§ **WORK ITEM**
Below are several records. Retype exactly those lines running from the one with "WORLD-RENOWNED PLASTIC SURGEON</h2>" through the one with "complications.</p>", end lines included, and no others.

* * * *

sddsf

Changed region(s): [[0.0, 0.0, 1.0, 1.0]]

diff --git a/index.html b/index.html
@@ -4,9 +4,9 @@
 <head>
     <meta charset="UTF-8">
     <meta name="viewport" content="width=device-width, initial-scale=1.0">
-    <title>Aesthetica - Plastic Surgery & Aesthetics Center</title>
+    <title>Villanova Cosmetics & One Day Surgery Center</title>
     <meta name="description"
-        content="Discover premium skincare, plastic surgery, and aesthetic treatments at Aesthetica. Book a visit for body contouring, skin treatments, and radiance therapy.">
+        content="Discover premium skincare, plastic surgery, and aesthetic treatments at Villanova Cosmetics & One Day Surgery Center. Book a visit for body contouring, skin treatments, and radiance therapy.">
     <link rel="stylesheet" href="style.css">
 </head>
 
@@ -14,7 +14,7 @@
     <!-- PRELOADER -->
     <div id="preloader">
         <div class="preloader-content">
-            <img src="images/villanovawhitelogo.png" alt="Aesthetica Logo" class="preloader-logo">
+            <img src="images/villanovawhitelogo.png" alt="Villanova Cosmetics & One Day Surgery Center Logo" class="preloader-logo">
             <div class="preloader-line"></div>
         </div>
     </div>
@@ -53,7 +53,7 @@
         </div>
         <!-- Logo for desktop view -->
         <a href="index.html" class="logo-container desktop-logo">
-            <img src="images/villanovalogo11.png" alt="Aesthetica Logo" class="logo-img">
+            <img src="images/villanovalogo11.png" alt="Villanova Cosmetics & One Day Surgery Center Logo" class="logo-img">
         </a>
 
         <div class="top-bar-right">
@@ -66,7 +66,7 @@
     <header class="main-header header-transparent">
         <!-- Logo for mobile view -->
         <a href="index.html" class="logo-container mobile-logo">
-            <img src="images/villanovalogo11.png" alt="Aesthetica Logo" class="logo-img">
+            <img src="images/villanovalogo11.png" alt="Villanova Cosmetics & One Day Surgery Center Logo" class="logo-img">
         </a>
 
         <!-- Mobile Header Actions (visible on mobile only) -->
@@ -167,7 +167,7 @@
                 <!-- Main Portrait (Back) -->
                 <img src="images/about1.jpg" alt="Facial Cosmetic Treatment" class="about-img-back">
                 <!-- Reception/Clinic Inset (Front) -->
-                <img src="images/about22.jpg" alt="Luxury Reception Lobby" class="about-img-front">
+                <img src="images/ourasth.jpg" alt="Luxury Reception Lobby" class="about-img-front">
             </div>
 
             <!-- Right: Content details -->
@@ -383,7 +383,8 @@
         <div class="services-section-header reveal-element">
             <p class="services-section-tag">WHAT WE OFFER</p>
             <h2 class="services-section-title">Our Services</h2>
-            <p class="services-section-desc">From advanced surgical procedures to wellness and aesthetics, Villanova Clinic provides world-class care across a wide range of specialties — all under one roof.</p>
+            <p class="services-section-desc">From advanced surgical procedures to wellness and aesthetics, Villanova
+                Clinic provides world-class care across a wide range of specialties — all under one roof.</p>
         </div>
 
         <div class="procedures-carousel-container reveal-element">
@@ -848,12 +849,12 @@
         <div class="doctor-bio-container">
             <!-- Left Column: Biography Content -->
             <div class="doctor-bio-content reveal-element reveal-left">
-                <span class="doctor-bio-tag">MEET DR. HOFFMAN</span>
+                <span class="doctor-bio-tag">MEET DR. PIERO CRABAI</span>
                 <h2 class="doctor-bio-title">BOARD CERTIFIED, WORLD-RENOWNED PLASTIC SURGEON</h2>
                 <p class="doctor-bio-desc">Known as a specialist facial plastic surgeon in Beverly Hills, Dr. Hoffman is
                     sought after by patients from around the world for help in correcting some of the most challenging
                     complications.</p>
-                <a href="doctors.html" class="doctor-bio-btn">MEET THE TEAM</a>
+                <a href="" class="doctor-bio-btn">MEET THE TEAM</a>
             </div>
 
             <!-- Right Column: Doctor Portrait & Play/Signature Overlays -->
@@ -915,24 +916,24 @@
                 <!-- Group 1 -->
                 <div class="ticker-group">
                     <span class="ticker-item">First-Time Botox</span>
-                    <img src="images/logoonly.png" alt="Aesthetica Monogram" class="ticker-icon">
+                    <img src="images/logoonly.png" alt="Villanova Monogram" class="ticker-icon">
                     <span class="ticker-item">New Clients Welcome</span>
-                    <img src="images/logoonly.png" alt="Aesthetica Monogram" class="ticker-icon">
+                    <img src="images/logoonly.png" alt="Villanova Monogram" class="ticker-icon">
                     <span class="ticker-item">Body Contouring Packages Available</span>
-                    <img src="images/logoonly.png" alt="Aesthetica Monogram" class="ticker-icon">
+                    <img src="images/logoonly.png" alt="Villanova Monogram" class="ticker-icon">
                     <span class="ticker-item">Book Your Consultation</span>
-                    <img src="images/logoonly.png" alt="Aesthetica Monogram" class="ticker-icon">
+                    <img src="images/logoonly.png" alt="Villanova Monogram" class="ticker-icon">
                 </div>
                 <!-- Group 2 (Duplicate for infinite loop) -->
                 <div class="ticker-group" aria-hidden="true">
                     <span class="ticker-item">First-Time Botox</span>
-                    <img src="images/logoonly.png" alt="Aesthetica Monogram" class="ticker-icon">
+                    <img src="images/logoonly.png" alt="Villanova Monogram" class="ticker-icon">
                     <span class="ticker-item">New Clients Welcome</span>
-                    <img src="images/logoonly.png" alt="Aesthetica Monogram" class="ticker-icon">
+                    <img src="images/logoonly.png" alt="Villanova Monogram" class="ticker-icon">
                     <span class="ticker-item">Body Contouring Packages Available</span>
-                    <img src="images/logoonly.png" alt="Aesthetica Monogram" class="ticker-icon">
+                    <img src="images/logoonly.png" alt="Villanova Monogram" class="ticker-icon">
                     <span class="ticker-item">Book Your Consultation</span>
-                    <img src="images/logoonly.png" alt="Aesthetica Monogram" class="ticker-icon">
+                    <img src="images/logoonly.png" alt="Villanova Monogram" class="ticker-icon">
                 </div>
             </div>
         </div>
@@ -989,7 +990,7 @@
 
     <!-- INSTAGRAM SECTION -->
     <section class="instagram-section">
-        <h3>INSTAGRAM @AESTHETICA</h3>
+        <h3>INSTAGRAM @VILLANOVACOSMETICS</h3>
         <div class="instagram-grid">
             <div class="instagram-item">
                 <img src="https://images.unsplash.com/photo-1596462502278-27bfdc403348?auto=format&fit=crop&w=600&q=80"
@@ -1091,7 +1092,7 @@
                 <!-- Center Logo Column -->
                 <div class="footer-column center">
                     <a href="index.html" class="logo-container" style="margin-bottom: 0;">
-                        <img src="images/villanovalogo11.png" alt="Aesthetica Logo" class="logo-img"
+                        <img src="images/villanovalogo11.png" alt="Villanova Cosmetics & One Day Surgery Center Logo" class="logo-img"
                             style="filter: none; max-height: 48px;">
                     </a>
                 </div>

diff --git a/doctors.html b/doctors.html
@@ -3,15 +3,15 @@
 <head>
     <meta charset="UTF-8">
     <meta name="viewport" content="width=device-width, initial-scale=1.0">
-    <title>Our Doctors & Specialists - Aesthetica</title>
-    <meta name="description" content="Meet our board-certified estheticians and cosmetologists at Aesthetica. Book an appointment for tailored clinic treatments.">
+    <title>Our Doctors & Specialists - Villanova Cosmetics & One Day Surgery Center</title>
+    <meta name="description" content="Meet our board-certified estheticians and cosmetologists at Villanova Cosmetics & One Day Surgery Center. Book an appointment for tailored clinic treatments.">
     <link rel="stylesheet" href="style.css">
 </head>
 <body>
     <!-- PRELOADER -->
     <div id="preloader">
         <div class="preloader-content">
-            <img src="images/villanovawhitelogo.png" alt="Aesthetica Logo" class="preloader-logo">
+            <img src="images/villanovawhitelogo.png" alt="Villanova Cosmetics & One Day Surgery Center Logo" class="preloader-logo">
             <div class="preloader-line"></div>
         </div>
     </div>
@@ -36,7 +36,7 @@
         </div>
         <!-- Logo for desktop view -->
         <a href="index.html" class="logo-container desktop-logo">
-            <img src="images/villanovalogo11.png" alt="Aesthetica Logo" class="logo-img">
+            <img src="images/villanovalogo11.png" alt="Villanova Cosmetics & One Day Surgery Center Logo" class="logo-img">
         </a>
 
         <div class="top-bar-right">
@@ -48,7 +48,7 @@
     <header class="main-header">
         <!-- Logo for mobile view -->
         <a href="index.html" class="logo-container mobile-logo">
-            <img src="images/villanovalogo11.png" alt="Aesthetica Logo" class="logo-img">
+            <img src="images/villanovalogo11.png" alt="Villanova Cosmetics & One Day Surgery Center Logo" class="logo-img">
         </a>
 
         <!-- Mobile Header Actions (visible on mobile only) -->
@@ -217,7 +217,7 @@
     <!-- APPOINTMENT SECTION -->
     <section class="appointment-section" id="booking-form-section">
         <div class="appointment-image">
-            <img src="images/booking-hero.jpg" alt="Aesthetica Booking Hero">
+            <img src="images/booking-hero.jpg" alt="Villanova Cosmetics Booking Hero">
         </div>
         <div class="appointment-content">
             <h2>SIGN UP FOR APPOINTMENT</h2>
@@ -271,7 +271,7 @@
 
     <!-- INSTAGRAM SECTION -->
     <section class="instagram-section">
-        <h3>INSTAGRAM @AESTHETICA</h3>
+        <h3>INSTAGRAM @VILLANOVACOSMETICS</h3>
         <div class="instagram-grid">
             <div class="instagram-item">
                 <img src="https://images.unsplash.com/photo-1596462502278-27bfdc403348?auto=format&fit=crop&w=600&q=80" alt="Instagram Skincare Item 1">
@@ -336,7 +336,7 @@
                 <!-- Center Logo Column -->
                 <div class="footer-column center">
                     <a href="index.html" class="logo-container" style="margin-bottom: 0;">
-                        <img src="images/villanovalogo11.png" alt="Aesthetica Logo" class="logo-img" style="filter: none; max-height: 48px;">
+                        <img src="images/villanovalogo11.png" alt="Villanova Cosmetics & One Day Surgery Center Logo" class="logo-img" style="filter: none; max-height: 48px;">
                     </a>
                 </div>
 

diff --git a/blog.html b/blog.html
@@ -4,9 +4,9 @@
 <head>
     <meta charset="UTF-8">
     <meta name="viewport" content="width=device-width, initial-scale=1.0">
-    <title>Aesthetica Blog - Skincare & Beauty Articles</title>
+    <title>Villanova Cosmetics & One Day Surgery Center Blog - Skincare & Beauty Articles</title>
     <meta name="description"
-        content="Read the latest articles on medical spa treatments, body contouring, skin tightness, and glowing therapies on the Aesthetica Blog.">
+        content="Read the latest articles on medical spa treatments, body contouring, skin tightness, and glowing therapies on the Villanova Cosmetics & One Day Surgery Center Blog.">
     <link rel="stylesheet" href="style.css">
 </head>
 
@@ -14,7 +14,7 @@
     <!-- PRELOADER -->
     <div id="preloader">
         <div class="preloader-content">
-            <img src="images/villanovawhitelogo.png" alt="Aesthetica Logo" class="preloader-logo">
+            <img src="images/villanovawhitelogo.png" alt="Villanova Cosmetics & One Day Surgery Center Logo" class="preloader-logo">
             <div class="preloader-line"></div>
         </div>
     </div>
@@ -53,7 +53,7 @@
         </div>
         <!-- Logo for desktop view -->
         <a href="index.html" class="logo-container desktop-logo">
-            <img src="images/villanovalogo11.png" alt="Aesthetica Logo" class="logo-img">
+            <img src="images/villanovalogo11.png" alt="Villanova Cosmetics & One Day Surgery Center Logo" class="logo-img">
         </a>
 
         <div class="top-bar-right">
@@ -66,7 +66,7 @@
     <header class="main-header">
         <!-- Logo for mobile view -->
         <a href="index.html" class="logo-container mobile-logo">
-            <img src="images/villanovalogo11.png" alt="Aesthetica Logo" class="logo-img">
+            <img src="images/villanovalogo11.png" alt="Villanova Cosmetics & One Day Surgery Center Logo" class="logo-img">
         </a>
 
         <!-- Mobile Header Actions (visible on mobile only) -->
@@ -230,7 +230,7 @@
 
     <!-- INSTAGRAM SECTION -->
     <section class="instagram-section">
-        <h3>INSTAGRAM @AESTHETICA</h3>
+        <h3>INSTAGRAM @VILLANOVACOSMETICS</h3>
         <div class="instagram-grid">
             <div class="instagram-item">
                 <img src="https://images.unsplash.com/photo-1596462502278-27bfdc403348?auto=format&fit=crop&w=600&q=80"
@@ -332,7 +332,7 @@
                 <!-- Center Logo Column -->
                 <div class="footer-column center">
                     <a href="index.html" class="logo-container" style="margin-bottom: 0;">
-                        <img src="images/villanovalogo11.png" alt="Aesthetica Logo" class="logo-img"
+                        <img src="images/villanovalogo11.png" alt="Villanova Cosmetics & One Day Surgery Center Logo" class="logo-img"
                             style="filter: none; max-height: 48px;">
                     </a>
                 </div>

* * * *

§ **RESPONSE TO THE TASK**
                 <h2 class="doctor-bio-title">BOARD CERTIFIED, WORLD-RENOWNED PLASTIC SURGEON</h2>
                 <p class="doctor-bio-desc">Known as a specialist facial plastic surgeon in Beverly Hills, Dr. Hoffman is
                     sought after by patients from around the world for help in correcting some of the most challenging
                     complications.</p>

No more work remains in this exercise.